- [DIRECTIONS] Please copy every line from the records below that contains the string "precio".
-- Opening Marker --
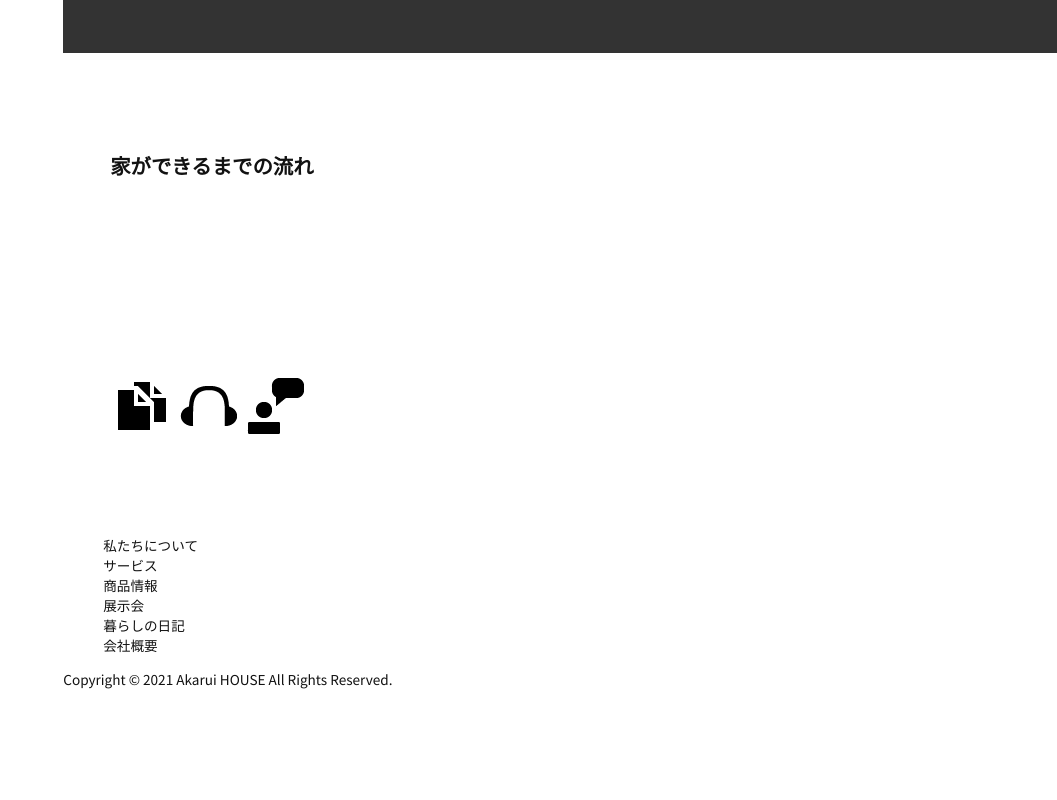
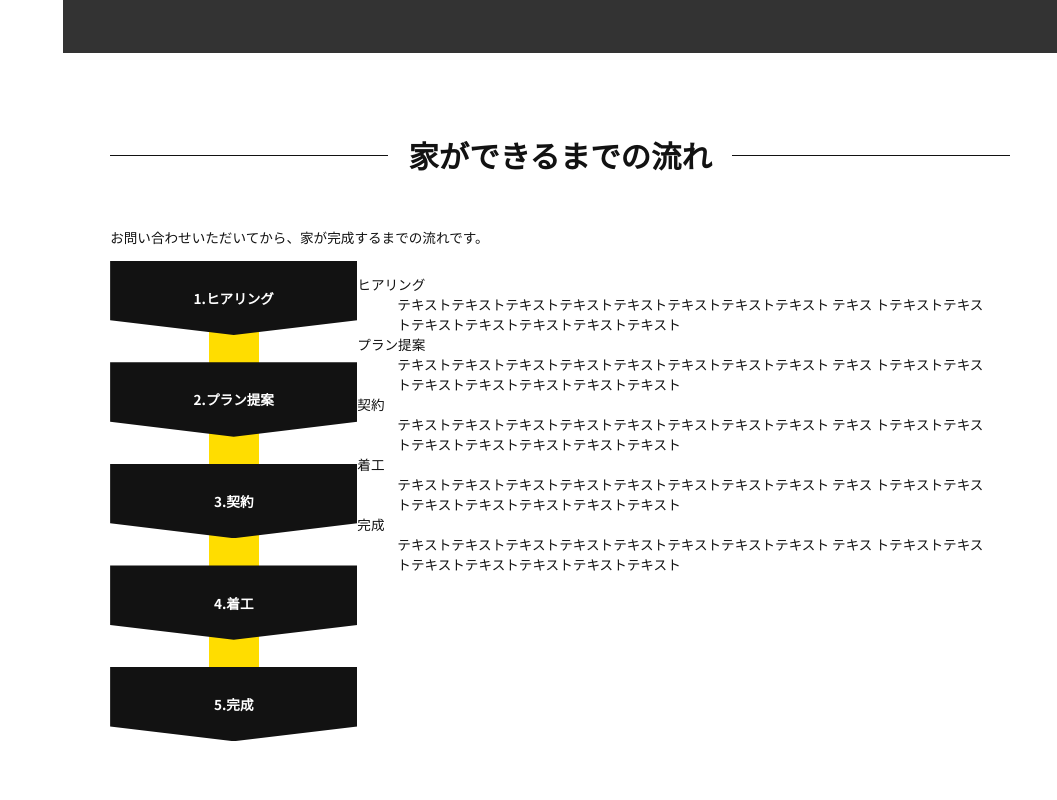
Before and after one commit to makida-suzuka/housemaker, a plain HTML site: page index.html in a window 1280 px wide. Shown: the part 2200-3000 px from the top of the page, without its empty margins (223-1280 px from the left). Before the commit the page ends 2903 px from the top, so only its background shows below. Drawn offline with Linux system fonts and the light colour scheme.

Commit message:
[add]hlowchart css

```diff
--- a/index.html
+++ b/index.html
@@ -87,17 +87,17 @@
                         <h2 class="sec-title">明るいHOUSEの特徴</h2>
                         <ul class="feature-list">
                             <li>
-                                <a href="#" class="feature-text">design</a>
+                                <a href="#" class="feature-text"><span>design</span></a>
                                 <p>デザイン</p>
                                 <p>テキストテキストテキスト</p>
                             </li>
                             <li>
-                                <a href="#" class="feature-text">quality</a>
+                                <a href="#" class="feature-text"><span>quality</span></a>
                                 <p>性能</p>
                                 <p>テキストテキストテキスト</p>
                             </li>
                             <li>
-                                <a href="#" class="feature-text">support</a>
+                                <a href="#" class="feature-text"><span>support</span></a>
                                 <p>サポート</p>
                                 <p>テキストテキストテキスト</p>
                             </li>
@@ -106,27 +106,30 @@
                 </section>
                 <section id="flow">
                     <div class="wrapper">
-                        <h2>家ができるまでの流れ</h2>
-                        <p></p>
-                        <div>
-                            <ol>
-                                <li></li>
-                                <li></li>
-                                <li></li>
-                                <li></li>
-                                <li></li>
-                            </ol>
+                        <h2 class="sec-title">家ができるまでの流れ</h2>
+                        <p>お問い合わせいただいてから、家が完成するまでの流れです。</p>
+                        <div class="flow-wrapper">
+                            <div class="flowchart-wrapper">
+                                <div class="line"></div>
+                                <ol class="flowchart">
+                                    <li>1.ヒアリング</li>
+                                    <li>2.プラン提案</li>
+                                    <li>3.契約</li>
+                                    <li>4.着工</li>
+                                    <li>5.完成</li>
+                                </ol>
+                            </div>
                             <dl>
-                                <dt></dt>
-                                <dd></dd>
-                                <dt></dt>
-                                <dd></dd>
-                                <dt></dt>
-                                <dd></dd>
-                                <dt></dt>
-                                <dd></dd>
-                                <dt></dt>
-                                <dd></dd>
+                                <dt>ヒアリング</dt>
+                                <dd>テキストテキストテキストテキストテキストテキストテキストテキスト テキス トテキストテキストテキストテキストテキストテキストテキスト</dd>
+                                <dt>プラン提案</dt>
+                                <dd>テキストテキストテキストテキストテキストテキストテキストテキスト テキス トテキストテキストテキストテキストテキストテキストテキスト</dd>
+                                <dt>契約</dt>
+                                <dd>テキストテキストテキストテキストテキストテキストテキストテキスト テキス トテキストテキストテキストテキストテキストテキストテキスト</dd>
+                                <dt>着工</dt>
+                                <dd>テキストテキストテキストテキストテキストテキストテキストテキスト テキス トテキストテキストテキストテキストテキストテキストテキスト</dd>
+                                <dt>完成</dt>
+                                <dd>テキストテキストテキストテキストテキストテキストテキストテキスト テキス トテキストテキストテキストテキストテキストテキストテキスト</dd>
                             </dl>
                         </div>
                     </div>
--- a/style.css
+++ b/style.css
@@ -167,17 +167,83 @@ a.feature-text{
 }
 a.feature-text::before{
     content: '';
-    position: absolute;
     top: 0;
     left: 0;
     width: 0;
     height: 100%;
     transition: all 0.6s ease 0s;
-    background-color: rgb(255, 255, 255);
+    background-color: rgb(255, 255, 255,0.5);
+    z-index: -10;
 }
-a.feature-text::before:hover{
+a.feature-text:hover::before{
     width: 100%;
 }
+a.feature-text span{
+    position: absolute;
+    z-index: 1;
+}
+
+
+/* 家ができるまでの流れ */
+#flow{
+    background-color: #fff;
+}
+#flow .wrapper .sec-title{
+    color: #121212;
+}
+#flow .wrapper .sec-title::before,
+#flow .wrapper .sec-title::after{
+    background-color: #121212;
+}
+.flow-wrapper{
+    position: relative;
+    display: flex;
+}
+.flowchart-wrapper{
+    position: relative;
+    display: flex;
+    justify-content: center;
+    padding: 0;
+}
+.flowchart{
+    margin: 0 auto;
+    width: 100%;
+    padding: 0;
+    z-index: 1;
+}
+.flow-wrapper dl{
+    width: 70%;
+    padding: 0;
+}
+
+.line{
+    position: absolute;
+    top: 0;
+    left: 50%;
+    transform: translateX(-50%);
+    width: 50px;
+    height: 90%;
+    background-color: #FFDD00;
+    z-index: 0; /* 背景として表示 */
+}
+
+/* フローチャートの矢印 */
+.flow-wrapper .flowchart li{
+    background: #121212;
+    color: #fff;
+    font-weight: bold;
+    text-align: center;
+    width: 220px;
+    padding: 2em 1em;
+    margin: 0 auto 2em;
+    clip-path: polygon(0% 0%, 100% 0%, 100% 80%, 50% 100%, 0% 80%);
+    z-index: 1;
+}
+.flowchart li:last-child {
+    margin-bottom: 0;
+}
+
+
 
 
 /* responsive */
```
-- Closing Marker --
-- Opening Marker --
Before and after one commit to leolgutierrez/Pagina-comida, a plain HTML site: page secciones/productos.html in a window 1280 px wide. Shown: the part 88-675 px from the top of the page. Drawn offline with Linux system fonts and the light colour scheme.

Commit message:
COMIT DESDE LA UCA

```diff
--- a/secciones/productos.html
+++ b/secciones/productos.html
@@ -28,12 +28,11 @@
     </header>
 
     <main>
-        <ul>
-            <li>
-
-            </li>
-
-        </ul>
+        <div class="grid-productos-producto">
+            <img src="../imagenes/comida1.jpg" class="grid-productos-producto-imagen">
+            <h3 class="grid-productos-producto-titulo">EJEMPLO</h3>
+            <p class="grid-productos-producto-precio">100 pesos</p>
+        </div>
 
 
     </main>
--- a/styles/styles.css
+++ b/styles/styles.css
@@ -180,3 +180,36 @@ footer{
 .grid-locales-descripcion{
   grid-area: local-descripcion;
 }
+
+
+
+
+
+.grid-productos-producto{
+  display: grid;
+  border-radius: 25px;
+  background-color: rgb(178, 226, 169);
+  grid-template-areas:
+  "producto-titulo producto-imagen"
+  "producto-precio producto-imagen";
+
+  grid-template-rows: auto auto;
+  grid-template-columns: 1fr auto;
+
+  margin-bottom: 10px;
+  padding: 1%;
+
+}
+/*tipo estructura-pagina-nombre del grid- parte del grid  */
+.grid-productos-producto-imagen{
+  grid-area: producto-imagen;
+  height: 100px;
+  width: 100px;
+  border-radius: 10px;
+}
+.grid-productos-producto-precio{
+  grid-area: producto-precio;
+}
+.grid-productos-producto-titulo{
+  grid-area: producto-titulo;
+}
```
-- Closing Marker --
-- Opening Marker --
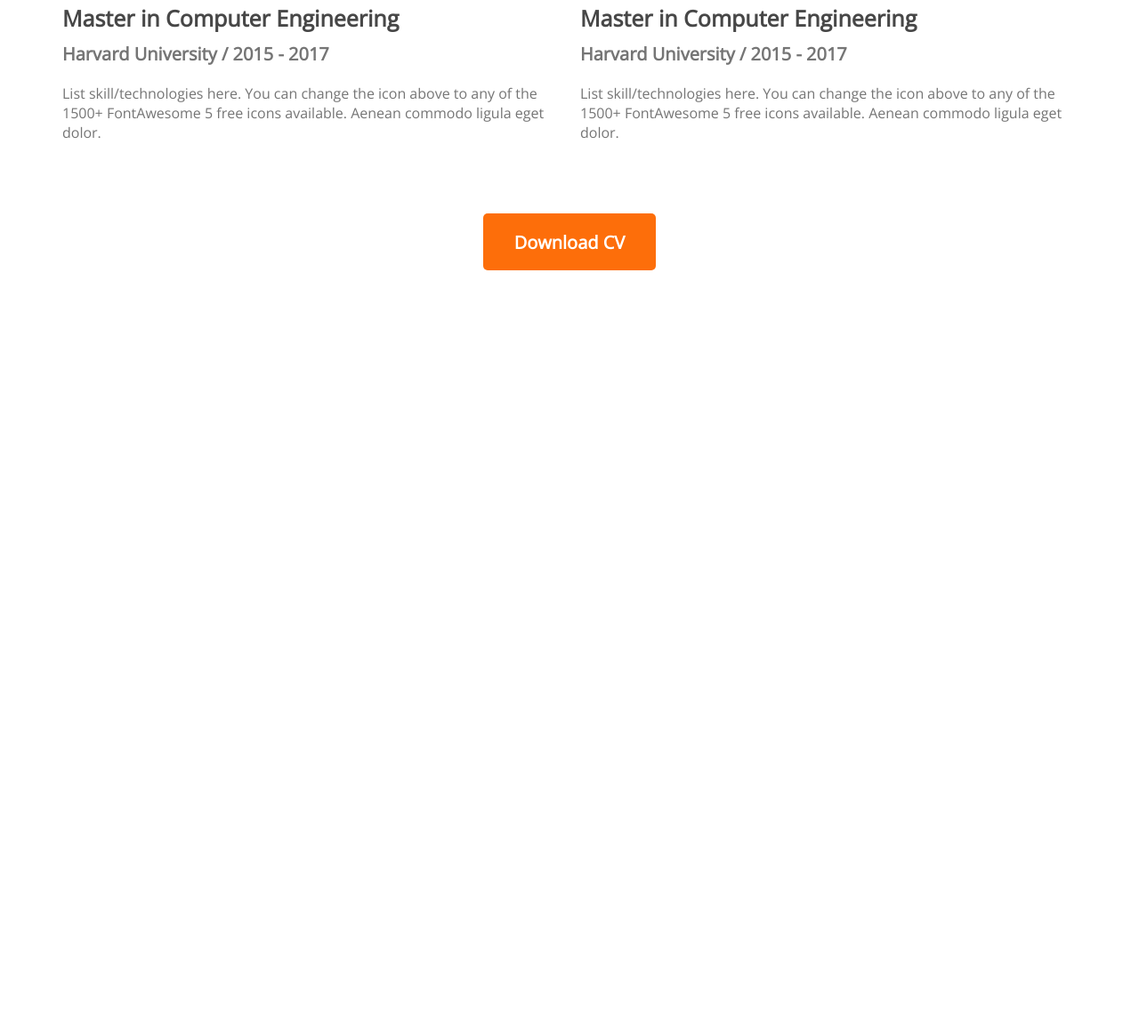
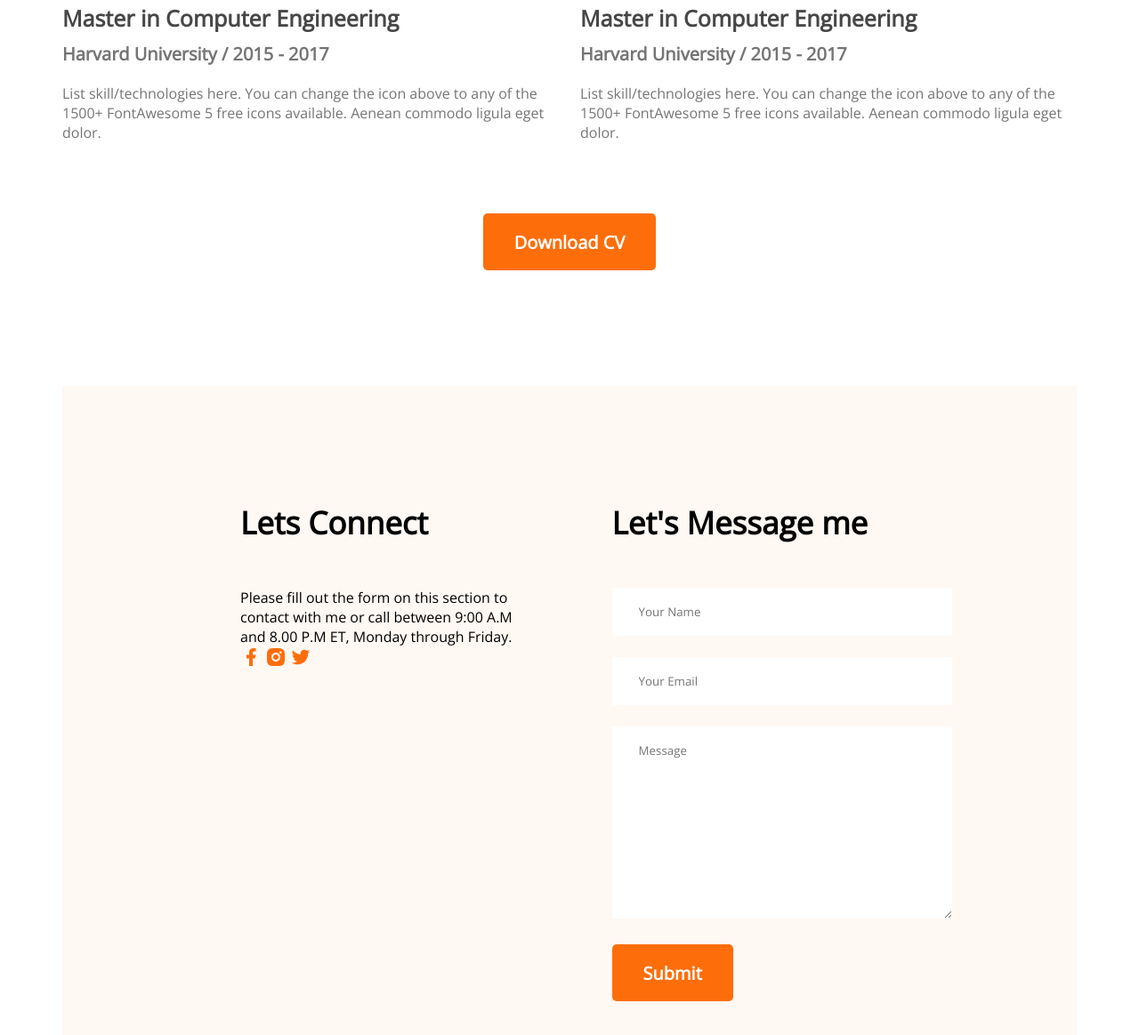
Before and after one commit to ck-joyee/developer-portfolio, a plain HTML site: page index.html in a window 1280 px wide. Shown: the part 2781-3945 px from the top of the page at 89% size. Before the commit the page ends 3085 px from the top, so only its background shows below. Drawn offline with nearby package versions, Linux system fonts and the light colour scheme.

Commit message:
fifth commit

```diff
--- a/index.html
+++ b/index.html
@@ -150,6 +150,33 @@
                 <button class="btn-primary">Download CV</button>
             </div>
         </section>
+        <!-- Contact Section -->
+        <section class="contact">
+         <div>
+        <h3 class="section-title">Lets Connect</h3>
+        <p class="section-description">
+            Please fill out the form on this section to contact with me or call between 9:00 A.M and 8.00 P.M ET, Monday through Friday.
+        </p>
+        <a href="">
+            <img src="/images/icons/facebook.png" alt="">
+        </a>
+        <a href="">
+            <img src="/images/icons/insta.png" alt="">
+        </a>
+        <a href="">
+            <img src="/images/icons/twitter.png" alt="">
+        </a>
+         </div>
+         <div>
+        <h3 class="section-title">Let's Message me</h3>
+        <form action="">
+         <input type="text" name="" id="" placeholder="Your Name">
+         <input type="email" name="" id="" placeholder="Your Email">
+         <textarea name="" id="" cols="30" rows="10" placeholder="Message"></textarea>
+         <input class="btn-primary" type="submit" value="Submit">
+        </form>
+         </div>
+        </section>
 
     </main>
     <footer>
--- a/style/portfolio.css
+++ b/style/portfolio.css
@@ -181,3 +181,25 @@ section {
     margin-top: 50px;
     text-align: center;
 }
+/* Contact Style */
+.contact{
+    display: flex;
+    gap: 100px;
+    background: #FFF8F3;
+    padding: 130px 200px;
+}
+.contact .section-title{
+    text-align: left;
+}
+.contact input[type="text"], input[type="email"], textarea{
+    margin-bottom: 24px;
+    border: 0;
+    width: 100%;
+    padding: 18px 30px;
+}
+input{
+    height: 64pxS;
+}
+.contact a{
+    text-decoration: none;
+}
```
-- Closing Marker --
- [WRITTEN RESPONSE]
+            <p class="grid-productos-producto-precio">100 pesos</p>
+  "producto-precio producto-imagen";
+.grid-productos-producto-precio{
+  grid-area: producto-precio;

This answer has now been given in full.